### BRIEF
Go through the material and copy each line that includes "dataUseful".
= Beginning of Section =
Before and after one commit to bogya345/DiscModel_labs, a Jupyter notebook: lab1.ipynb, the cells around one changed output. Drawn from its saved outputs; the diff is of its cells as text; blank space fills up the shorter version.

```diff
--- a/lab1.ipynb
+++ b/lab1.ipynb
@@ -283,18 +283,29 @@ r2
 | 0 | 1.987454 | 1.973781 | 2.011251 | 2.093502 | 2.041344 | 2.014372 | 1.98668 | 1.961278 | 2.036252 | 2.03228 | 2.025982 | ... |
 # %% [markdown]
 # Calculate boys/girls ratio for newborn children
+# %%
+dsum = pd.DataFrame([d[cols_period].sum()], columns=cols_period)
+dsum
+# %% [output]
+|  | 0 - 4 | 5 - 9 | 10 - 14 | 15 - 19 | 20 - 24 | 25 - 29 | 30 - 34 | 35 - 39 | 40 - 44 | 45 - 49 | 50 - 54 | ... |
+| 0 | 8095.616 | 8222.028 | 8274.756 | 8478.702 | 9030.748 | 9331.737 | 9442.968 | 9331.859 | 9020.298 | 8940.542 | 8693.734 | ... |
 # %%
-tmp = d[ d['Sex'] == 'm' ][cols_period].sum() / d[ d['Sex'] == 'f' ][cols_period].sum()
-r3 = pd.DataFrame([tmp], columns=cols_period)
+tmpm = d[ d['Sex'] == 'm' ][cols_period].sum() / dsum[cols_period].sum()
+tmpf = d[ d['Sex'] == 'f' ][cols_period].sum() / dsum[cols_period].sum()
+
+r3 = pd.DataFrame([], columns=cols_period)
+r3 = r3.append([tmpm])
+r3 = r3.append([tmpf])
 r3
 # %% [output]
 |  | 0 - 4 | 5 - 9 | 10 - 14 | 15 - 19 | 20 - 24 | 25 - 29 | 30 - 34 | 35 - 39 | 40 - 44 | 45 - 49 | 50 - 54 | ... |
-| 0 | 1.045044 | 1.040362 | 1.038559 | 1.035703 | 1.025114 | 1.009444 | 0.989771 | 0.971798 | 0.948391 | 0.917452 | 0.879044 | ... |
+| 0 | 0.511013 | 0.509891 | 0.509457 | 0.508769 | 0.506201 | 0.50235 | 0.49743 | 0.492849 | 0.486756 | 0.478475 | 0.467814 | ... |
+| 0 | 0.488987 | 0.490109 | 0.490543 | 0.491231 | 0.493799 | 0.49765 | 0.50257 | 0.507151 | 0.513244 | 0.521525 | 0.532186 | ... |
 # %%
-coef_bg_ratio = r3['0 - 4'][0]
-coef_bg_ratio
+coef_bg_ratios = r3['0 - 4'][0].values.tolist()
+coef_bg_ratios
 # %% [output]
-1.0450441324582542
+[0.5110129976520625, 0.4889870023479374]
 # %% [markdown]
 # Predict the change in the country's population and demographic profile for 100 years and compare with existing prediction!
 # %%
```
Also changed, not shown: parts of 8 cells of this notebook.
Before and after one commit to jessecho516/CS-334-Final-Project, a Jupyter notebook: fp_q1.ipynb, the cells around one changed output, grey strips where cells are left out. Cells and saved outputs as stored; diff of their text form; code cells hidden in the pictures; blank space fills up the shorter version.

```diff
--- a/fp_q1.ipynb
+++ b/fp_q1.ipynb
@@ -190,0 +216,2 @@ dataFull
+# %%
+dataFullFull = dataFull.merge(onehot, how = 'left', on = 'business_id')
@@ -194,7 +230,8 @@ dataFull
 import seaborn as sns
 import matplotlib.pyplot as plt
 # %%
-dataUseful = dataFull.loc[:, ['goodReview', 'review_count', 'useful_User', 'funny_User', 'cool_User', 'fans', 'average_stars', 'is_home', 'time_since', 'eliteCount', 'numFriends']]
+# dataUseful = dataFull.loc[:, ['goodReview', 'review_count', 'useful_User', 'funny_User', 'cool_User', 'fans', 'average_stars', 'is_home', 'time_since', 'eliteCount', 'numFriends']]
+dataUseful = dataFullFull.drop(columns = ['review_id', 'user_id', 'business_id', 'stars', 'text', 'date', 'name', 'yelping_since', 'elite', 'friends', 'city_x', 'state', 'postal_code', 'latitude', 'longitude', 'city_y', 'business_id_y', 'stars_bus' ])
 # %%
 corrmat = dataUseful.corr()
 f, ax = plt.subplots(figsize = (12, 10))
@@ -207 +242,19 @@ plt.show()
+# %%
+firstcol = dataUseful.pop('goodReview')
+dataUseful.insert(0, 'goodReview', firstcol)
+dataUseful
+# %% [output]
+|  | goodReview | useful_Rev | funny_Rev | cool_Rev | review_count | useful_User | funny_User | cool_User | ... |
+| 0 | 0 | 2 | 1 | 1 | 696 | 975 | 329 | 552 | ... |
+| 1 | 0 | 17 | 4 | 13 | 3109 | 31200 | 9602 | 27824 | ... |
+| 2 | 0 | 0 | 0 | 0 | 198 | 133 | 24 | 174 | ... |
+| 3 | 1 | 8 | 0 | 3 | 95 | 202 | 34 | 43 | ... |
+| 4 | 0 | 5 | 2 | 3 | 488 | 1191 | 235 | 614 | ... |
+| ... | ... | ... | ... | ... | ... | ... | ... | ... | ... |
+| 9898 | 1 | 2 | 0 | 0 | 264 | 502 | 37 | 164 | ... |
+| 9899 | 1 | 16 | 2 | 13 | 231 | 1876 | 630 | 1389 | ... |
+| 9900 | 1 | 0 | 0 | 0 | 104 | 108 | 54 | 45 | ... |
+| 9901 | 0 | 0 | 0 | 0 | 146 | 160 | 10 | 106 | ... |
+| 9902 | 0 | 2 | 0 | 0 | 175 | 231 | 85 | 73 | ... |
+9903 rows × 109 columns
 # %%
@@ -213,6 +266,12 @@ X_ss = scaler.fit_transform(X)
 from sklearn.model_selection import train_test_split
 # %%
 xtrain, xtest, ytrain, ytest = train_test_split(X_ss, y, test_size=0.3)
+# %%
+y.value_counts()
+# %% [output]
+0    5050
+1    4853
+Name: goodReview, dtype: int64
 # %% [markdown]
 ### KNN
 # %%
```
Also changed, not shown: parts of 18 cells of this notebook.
= End of Section =
### EXERCISE ANSWER
-dataUseful = dataFull.loc[:, ['goodReview', 'review_count', 'useful_User', 'funny_User', 'cool_User', 'fans', 'average_stars', 'is_home', 'time_since', 'eliteCount', 'numFriends']]
+# dataUseful = dataFull.loc[:, ['goodReview', 'review_count', 'useful_User', 'funny_User', 'cool_User', 'fans', 'average_stars', 'is_home', 'time_since', 'eliteCount', 'numFriends']]
+dataUseful = dataFullFull.drop(columns = ['review_id', 'user_id', 'business_id', 'stars', 'text', 'date', 'name', 'yelping_since', 'elite', 'friends', 'city_x', 'state', 'postal_code', 'latitude', 'longitude', 'city_y', 'business_id_y', 'stars_bus' ])
 corrmat = dataUseful.corr()
+firstcol = dataUseful.pop('goodReview')
+dataUseful.insert(0, 'goodReview', firstcol)
+dataUseful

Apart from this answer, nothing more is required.